Individual rights and freedom obviously are essential for human flourishing, but human happiness depends a lot on relationships — kinship and friendship, but also the broader common good, said Dominican Sister Helen Alford.
The 2007-2008 global financial crisis, the climate crisis and the Covid-19 pandemic — “these are some of the results of a too individualistic mindset,” said the English Dominican, vice rector of Rome’s Pontifical University of St Thomas.
Pope Francis named Sr Alford a member of the Pontifical Academy of Social Sciences in early September.
“We could think of some societies even today that don’t give people enough individual freedom, and that’s a problem,” she said. “But we can also have too much of it in the sense that it leads to breakdown, (a) breakdown of communities, breakdown of relationships.”
When the individual becomes the source and summit of life in society, “people feel they can’t speak to each other,” she said.
“If you think about some of the political situations that we’re dealing with today where people feel they have absolutely nothing in common with each other and that the political divide between them is so profound that they can’t talk to each other, they can’t even work together in government.”

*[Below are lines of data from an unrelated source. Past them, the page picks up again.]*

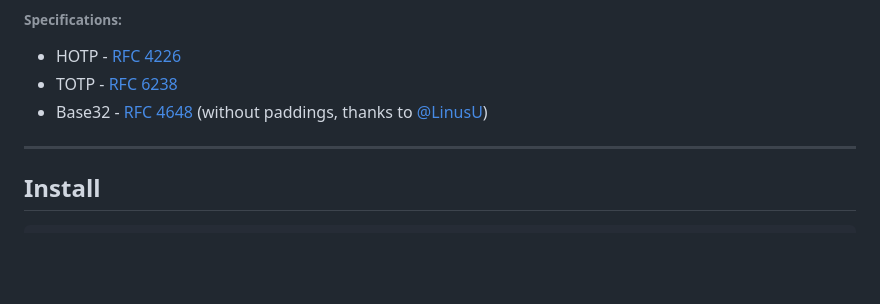
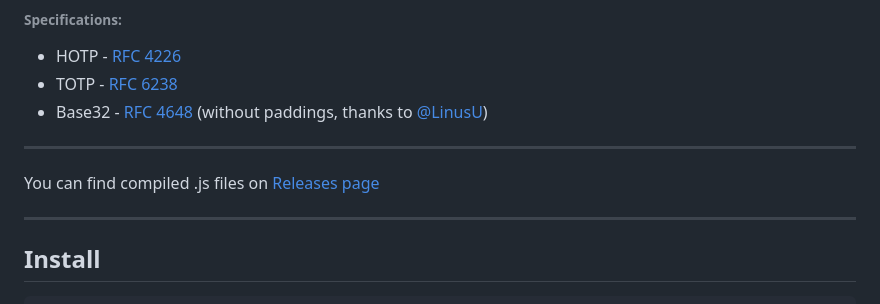
Before and after one commit to TABmk/2fa-hotp-totp, a Markdown page: README.md, the part around the change. GitHub-like rendering; blank space fills up the shorter version.

Commit message:
moved .js files to releases page, updated main image

```diff
--- a/README.md
+++ b/README.md
@@ -21,6 +21,9 @@ My implementation of 2FA H/TOTP algorithms in TypeScript + base32 encoder for cr
 - HOTP - [RFC 4226](https://tools.ietf.org/html/rfc4226)
 - TOTP - [RFC 6238](https://tools.ietf.org/html/rfc6238)
 - Base32 - [RFC 4648](https://tools.ietf.org/html/rfc4648) (without paddings, thanks to [@LinusU](https://github.com/LinusU))
+
+---
+You can find compiled .js files on [Releases page](https://github.com/TABmk/2FA-HOTP-TOTP/releases)
 
 ---
 
```
Also changed, not shown: img/1.png, 5 other files.
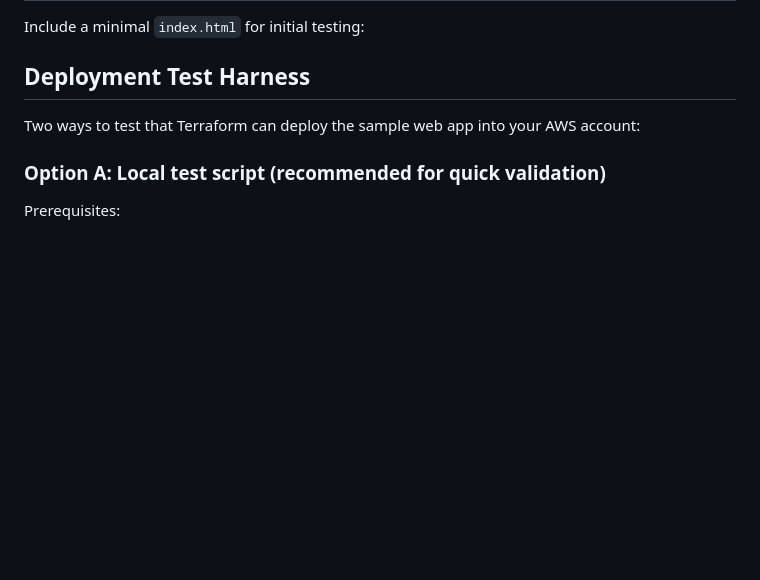
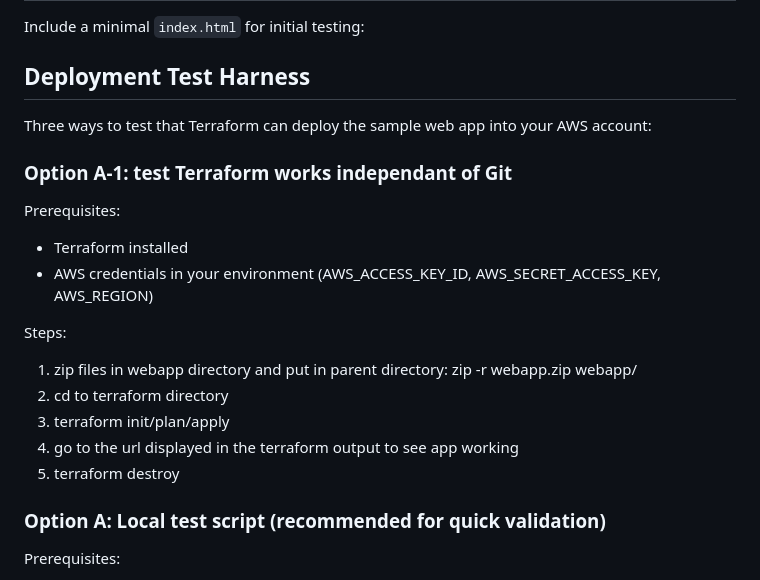
Before and after one commit to lancerkind/webapp-devops-aws, a Markdown page: Readme.md, the part around the change. Rendered like a GitHub page; blank space fills up the shorter version.

Commit message:
Updated Test steps.

```diff
--- a/Readme.md
+++ b/Readme.md
@@ -152,7 +152,19 @@ Include a minimal `index.html` for initial testing:
 
 ## Deployment Test Harness
 
-Two ways to test that Terraform can deploy the sample web app into your AWS account:
+Three ways to test that Terraform can deploy the sample web app into your AWS account:
+
+### Option A-1: test Terraform works independant of Git
+Prerequisites:
+- Terraform installed
+- AWS credentials in your environment (AWS_ACCESS_KEY_ID, AWS_SECRET_ACCESS_KEY, AWS_REGION)
+
+Steps:
+1. zip files in webapp directory and put in parent directory: zip -r webapp.zip webapp/
+2. cd to terraform directory
+3. terraform init/plan/apply
+4. go to the url displayed in the terraform output to see app working
+5. terraform destroy
 
 ### Option A: Local test script (recommended for quick validation)
 Prerequisites:
```
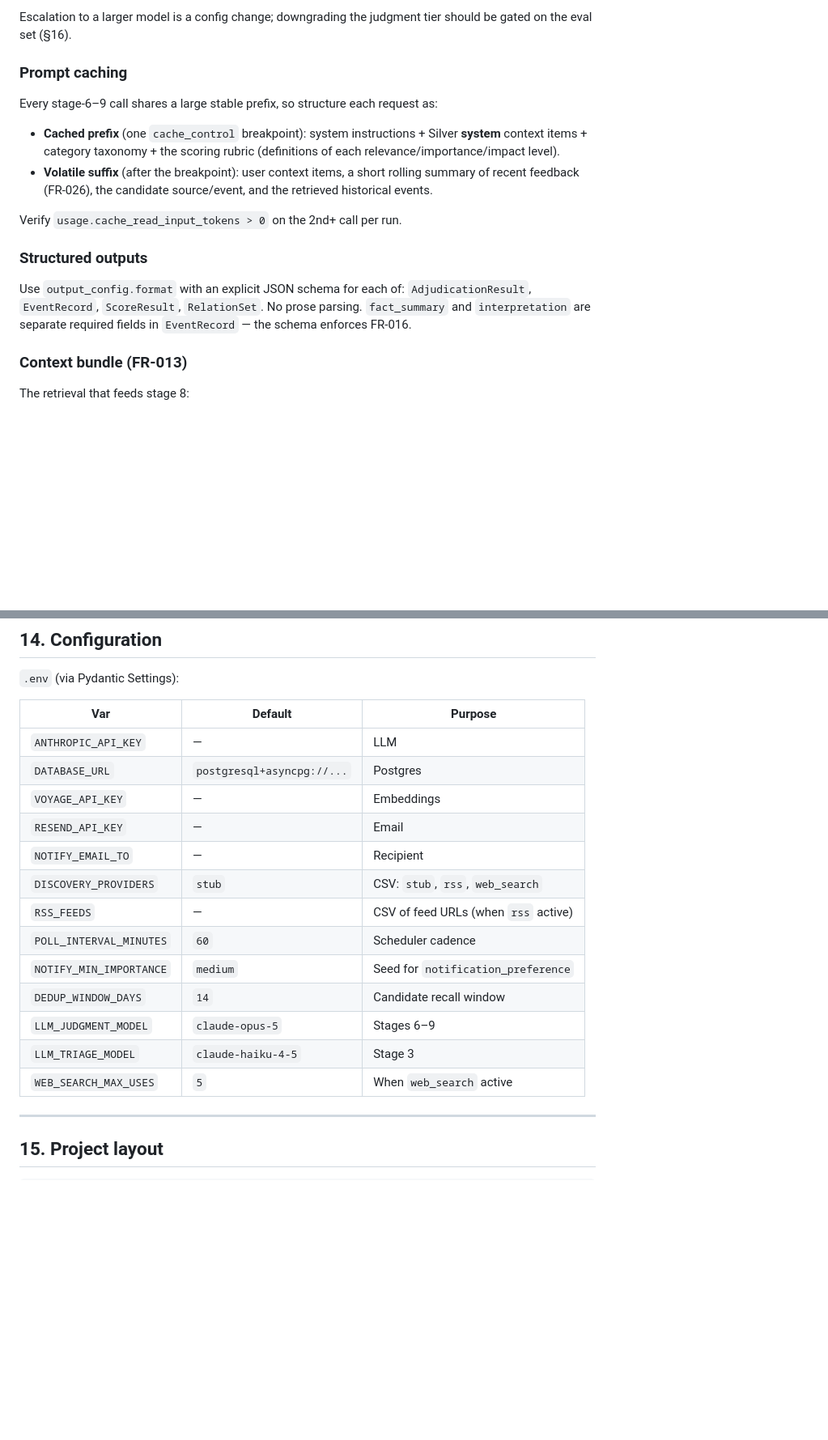
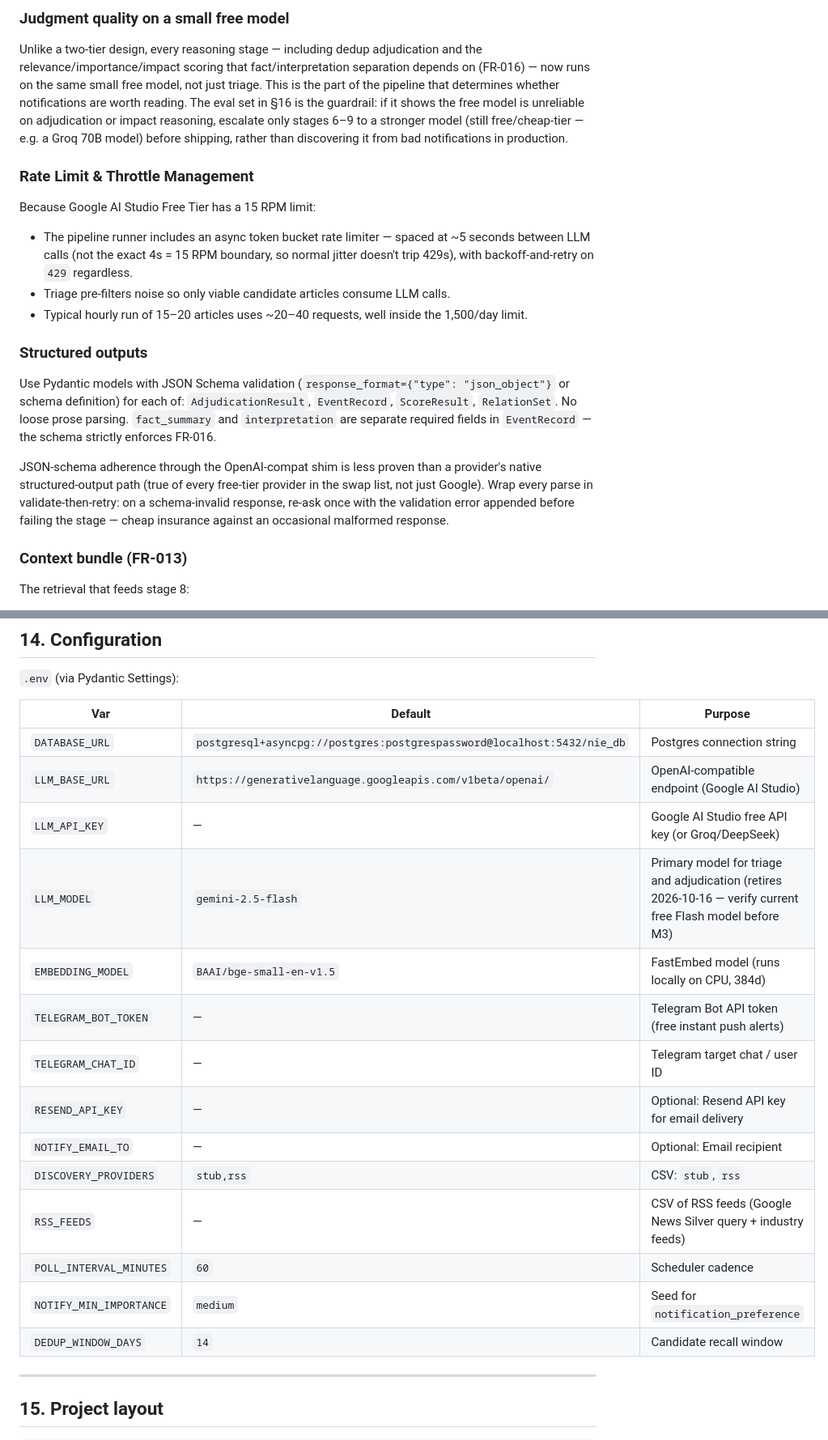
Before and after one commit to hitesh-chandwani/news-intelligence-engine, a Markdown page: _docs/design.md, 2 parts joined by grey strips. Shown at 81% size. Rendered like a GitHub page; blank space fills up the shorter version.

```diff
--- a/_docs/design.md
+++ b/_docs/design.md
@@ -241,24 +249,34 @@ threshold are config (§17).
 
-Escalation to a larger model is a config change; downgrading the judgment tier
-should be gated on the eval set (§16).
+### Judgment quality on a small free model
+Unlike a two-tier design, every reasoning stage — including dedup adjudication
+and the relevance/importance/impact scoring that fact/interpretation
+separation depends on (FR-016) — now runs on the same small free model, not
+just triage. This is the part of the pipeline that determines whether
+notifications are worth reading. The eval set in §16 is the guardrail: if it
+shows the free model is unreliable on adjudication or impact reasoning,
+escalate only stages 6–9 to a stronger model (still free/cheap-tier — e.g. a
+Groq 70B model) before shipping, rather than discovering it from bad
+notifications in production.
 
-### Prompt caching
-Every stage-6–9 call shares a large stable prefix, so structure each request as:
-
-- **Cached prefix** (one `cache_control` breakpoint): system instructions +
-  Silver **system** context items + category taxonomy + the scoring rubric
-  (definitions of each relevance/importance/impact level).
-- **Volatile suffix** (after the breakpoint): user context items, a short
-  rolling summary of recent feedback (FR-026), the candidate source/event, and
-  the retrieved historical events.
-
-Verify `usage.cache_read_input_tokens > 0` on the 2nd+ call per run.
+### Rate Limit & Throttle Management
+Because Google AI Studio Free Tier has a 15 RPM limit:
+- The pipeline runner includes an async token bucket rate limiter — spaced at
+  ~5 seconds between LLM calls (not the exact 4s = 15 RPM boundary, so normal
+  jitter doesn't trip 429s), with backoff-and-retry on `429` regardless.
+- Triage pre-filters noise so only viable candidate articles consume LLM calls.
+- Typical hourly run of 15–20 articles uses ~20–40 requests, well inside the 1,500/day limit.
 
 ### Structured outputs
-Use `output_config.format` with an explicit JSON schema for each of:
-`AdjudicationResult`, `EventRecord`, `ScoreResult`, `RelationSet`. No prose
+Use Pydantic models with JSON Schema validation (`response_format={"type": "json_object"}` or schema definition) for each of:
+`AdjudicationResult`, `EventRecord`, `ScoreResult`, `RelationSet`. No loose prose
 parsing. `fact_summary` and `interpretation` are separate required fields in
-`EventRecord` — the schema enforces FR-016.
+`EventRecord` — the schema strictly enforces FR-016.
+
+JSON-schema adherence through the OpenAI-compat shim is less proven than a
+provider's native structured-output path (true of every free-tier provider in
+the swap list, not just Google). Wrap every parse in validate-then-retry: on a
+schema-invalid response, re-ask once with the validation error appended before
+failing the stage — cheap insurance against an occasional malformed response.
 
 ### Context bundle (FR-013)
 The retrieval that feeds stage 8:
@@ -387,19 +409,20 @@ is a sibling adapter (`Extractor` protocol): `WebFetchExtractor` (Anthropic
 
 | Var | Default | Purpose |
 |---|---|---|
-| `ANTHROPIC_API_KEY` | — | LLM |
-| `DATABASE_URL` | `postgresql+asyncpg://...` | Postgres |
-| `VOYAGE_API_KEY` | — | Embeddings |
-| `RESEND_API_KEY` | — | Email |
-| `NOTIFY_EMAIL_TO` | — | Recipient |
-| `DISCOVERY_PROVIDERS` | `stub` | CSV: `stub`, `rss`, `web_search` |
-| `RSS_FEEDS` | — | CSV of feed URLs (when `rss` active) |
+| `DATABASE_URL` | `postgresql+asyncpg://postgres:postgrespassword@localhost:5432/nie_db` | Postgres connection string |
+| `LLM_BASE_URL` | `https://generativelanguage.googleapis.com/v1beta/openai/` | OpenAI-compatible endpoint (Google AI Studio) |
+| `LLM_API_KEY` | — | Google AI Studio free API key (or Groq/DeepSeek) |
+| `LLM_MODEL` | `gemini-2.5-flash` | Primary model for triage and adjudication (retires 2026-10-16 — verify current free Flash model before M3) |
+| `EMBEDDING_MODEL` | `BAAI/bge-small-en-v1.5` | FastEmbed model (runs locally on CPU, 384d) |
+| `TELEGRAM_BOT_TOKEN` | — | Telegram Bot API token (free instant push alerts) |
+| `TELEGRAM_CHAT_ID` | — | Telegram target chat / user ID |
+| `RESEND_API_KEY` | — | Optional: Resend API key for email delivery |
+| `NOTIFY_EMAIL_TO` | — | Optional: Email recipient |
+| `DISCOVERY_PROVIDERS` | `stub,rss` | CSV: `stub`, `rss` |
+| `RSS_FEEDS` | — | CSV of RSS feeds (Google News Silver query + industry feeds) |
 | `POLL_INTERVAL_MINUTES` | `60` | Scheduler cadence |
 | `NOTIFY_MIN_IMPORTANCE` | `medium` | Seed for `notification_preference` |
 | `DEDUP_WINDOW_DAYS` | `14` | Candidate recall window |
-| `LLM_JUDGMENT_MODEL` | `claude-opus-5` | Stages 6–9 |
-| `LLM_TRIAGE_MODEL` | `claude-haiku-4-5` | Stage 3 |
-| `WEB_SEARCH_MAX_USES` | `5` | When `web_search` active |
 
 ---
 
```
Also changed, not shown: other parts of _docs/design.md (+77 -68 lines).
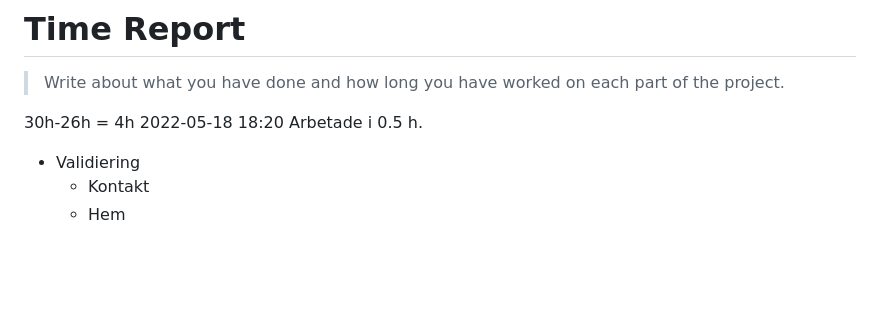
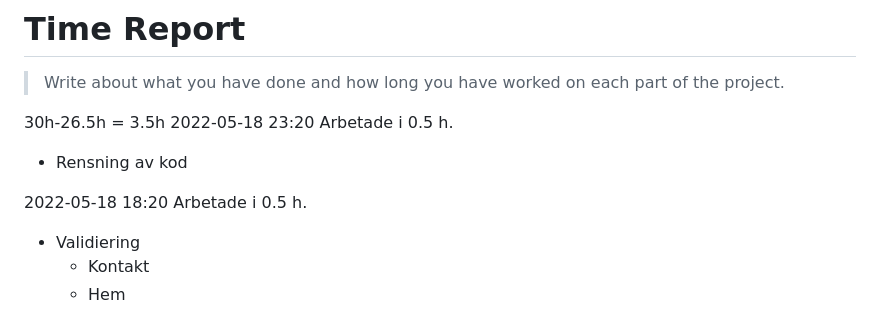
Before and after one commit to vuxcode/we1-project-TradKroonan, a Markdown page: time-report.md, the part around the change. GitHub-like rendering; blank space fills up the shorter version.

```diff
--- a/time-report.md
+++ b/time-report.md
@@ -2,7 +2,10 @@
 
 > Write about what you have done and how long you have worked on each part of the project.
 
-30h-26h = 4h
+30h-26.5h = 3.5h
+2022-05-18 23:20 Arbetade i 0.5 h.
+- Rensning av kod
+
 2022-05-18 18:20 Arbetade i 0.5 h.
 - Validiering
   - Kontakt
```
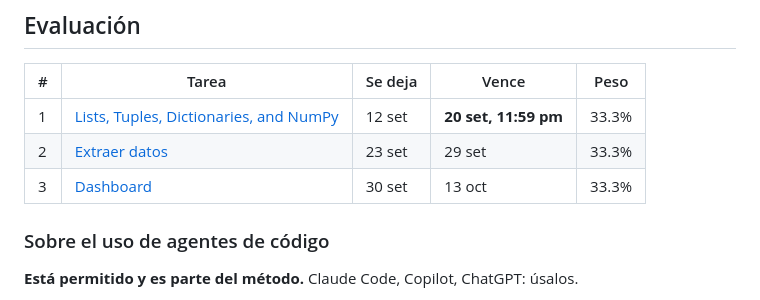
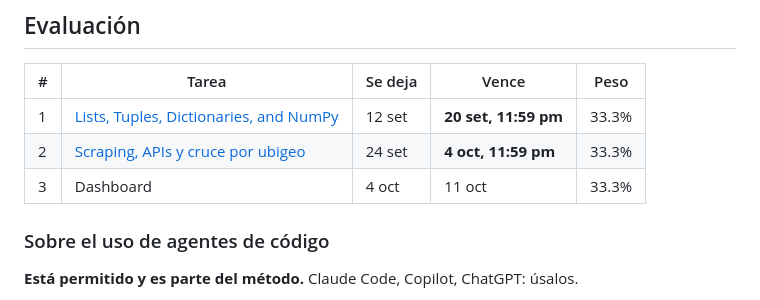
Before and after one commit to alexanderquispe/Diplomado_PUCP, a Markdown page: README.md, the part around the change. GitHub-like rendering.

Commit message:
Actualizar evaluacion: tarea 2 al issue 1881 con vence 4 oct, tarea 3 Dashboard 4-11 oct

```diff
--- a/README.md
+++ b/README.md
@@ -84,8 +84,8 @@ la sesión 8 con el dashboard casi armado.
 | # | Tarea | Se deja | Vence | Peso |
 |---|---|---|---|---|
 | 1 | [Lists, Tuples, Dictionaries, and NumPy](https://github.com/alexanderquispe/Diplomado_PUCP/issues/1878) | 12 set | **20 set, 11:59 pm** | 33.3% |
-| 2 | [Extraer datos](assignments/tarea-2-extraccion.md) | 23 set | 29 set | 33.3% |
-| 3 | [Dashboard](assignments/tarea-3-dashboard.md) | 30 set | 13 oct | 33.3% |
+| 2 | [Scraping, APIs y cruce por ubigeo](https://github.com/alexanderquispe/Diplomado_PUCP/issues/1881) | 24 set | **4 oct, 11:59 pm** | 33.3% |
+| 3 | Dashboard | 4 oct | 11 oct | 33.3% |
 
 ### Sobre el uso de agentes de código
 
```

Photo: Dominican Sr Helen Alford, vice rector of Rome’s Pontifical University of St Thomas Aquinas, gives an interview at the university on 10th September. (CNS photo/Robert Duncan)